» EXERCISE DESCRIPTION:
Everything in the listing below must be set down again exactly, apart from the pictures.
DATA UNDER STUDY below:
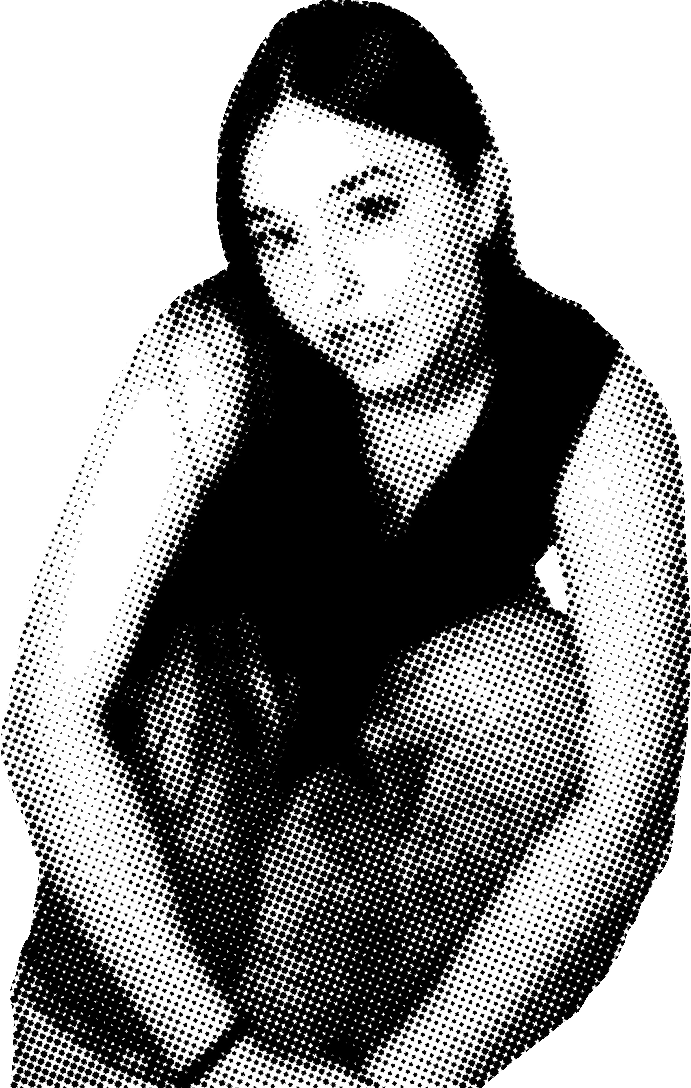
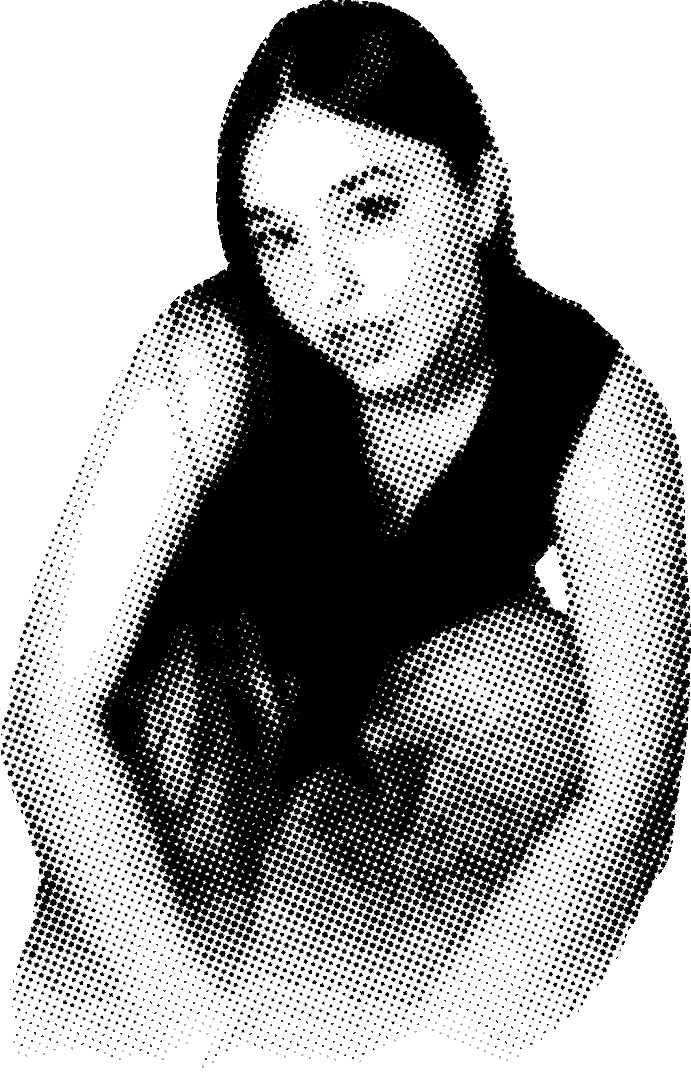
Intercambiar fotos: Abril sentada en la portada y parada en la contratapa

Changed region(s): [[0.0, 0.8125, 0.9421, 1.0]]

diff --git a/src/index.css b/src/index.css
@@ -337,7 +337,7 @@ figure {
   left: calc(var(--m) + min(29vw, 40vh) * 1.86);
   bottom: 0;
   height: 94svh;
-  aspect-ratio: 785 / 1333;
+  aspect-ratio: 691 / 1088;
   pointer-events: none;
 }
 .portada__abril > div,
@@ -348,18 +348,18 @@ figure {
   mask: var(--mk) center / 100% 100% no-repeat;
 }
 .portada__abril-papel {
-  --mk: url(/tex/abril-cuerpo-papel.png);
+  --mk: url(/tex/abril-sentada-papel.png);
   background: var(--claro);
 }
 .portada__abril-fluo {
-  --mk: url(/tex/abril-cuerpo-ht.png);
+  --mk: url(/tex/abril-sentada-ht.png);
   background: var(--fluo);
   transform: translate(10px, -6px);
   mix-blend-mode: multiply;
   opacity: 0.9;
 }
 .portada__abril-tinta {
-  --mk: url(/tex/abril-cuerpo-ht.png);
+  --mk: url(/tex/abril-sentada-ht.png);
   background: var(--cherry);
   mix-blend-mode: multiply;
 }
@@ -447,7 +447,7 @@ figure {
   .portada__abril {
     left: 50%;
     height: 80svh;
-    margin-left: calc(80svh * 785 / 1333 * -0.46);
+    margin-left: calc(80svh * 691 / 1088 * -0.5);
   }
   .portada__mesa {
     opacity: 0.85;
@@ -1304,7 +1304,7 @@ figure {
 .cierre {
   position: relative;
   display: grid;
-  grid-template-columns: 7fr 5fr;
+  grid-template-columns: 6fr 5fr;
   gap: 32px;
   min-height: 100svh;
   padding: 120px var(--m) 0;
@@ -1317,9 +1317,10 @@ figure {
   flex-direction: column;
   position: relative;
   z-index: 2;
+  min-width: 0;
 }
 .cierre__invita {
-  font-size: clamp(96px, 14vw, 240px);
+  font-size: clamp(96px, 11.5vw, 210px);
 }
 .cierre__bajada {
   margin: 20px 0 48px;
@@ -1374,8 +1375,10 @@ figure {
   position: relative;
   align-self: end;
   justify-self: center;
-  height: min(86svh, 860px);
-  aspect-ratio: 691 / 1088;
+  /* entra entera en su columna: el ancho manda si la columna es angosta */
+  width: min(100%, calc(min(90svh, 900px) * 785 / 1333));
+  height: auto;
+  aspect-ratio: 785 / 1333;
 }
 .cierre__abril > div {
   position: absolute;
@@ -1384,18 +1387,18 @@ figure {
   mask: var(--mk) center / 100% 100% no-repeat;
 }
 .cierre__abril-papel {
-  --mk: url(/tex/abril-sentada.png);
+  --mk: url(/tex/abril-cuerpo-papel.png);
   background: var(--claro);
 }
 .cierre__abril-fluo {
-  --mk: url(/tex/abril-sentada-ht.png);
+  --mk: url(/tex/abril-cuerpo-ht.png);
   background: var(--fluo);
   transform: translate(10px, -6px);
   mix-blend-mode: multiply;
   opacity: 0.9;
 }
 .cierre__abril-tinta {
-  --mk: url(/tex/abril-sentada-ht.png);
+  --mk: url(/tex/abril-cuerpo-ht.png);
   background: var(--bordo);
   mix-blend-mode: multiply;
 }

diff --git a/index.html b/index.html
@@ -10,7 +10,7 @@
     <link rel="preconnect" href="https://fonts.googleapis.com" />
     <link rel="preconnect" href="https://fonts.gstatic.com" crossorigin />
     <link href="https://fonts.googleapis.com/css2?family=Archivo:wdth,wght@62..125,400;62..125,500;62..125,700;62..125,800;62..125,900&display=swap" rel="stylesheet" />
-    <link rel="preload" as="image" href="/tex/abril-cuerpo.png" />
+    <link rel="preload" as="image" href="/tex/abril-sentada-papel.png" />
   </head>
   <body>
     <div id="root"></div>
End of DATA UNDER STUDY.
» WRITTEN RESPONSE:
Intercambiar fotos: Abril sentada en la portada y parada en la contratapa

Changed region(s): [[0.0, 0.8125, 0.9421, 1.0]]

diff --git a/src/index.css b/src/index.css
@@ -337,7 +337,7 @@ figure {
   left: calc(var(--m) + min(29vw, 40vh) * 1.86);
   bottom: 0;
   height: 94svh;
-  aspect-ratio: 785 / 1333;
+  aspect-ratio: 691 / 1088;
   pointer-events: none;
 }
 .portada__abril > div,
@@ -348,18 +348,18 @@ figure {
   mask: var(--mk) center / 100% 100% no-repeat;
 }
 .portada__abril-papel {
-  --mk: url(/tex/abril-cuerpo-papel.png);
+  --mk: url(/tex/abril-sentada-papel.png);
   background: var(--claro);
 }
 .portada__abril-fluo {
-  --mk: url(/tex/abril-cuerpo-ht.png);
+  --mk: url(/tex/abril-sentada-ht.png);
   background: var(--fluo);
   transform: translate(10px, -6px);
   mix-blend-mode: multiply;
   opacity: 0.9;
 }
 .portada__abril-tinta {
-  --mk: url(/tex/abril-cuerpo-ht.png);
+  --mk: url(/tex/abril-sentada-ht.png);
   background: var(--cherry);
   mix-blend-mode: multiply;
 }
@@ -447,7 +447,7 @@ figure {
   .portada__abril {
     left: 50%;
     height: 80svh;
-    margin-left: calc(80svh * 785 / 1333 * -0.46);
+    margin-left: calc(80svh * 691 / 1088 * -0.5);
   }
   .portada__mesa {
     opacity: 0.85;
@@ -1304,7 +1304,7 @@ figure {
 .cierre {
   position: relative;
   display: grid;
-  grid-template-columns: 7fr 5fr;
+  grid-template-columns: 6fr 5fr;
   gap: 32px;
   min-height: 100svh;
   padding: 120px var(--m) 0;
@@ -1317,9 +1317,10 @@ figure {
   flex-direction: column;
   position: relative;
   z-index: 2;
+  min-width: 0;
 }
 .cierre__invita {
-  font-size: clamp(96px, 14vw, 240px);
+  font-size: clamp(96px, 11.5vw, 210px);
 }
 .cierre__bajada {
   margin: 20px 0 48px;
@@ -1374,8 +1375,10 @@ figure {
   position: relative;
   align-self: end;
   justify-self: center;
-  height: min(86svh, 860px);
-  aspect-ratio: 691 / 1088;
+  /* entra entera en su columna: el ancho manda si la columna es angosta */
+  width: min(100%, calc(min(90svh, 900px) * 785 / 1333));
+  height: auto;
+  aspect-ratio: 785 / 1333;
 }
 .cierre__abril > div {
   position: absolute;
@@ -1384,18 +1387,18 @@ figure {
   mask: var(--mk) center / 100% 100% no-repeat;
 }
 .cierre__abril-papel {
-  --mk: url(/tex/abril-sentada.png);
+  --mk: url(/tex/abril-cuerpo-papel.png);
   background: var(--claro);
 }
 .cierre__abril-fluo {
-  --mk: url(/tex/abril-sentada-ht.png);
+  --mk: url(/tex/abril-cuerpo-ht.png);
   background: var(--fluo);
   transform: translate(10px, -6px);
   mix-blend-mode: multiply;
   opacity: 0.9;
 }
 .cierre__abril-tinta {
-  --mk: url(/tex/abril-sentada-ht.png);
+  --mk: url(/tex/abril-cuerpo-ht.png);
   background: var(--bordo);
   mix-blend-mode: multiply;
 }

diff --git a/index.html b/index.html
@@ -10,7 +10,7 @@
     <link rel="preconnect" href="https://fonts.googleapis.com" />
     <link rel="preconnect" href="https://fonts.gstatic.com" crossorigin />
     <link href="https://fonts.googleapis.com/css2?family=Archivo:wdth,wght@62..125,400;62..125,500;62..125,700;62..125,800;62..125,900&display=swap" rel="stylesheet" />
-    <link rel="preload" as="image" href="/tex/abril-cuerpo.png" />
+    <link rel="preload" as="image" href="/tex/abril-sentada-papel.png" />
   </head>
   <body>
     <div id="root"></div>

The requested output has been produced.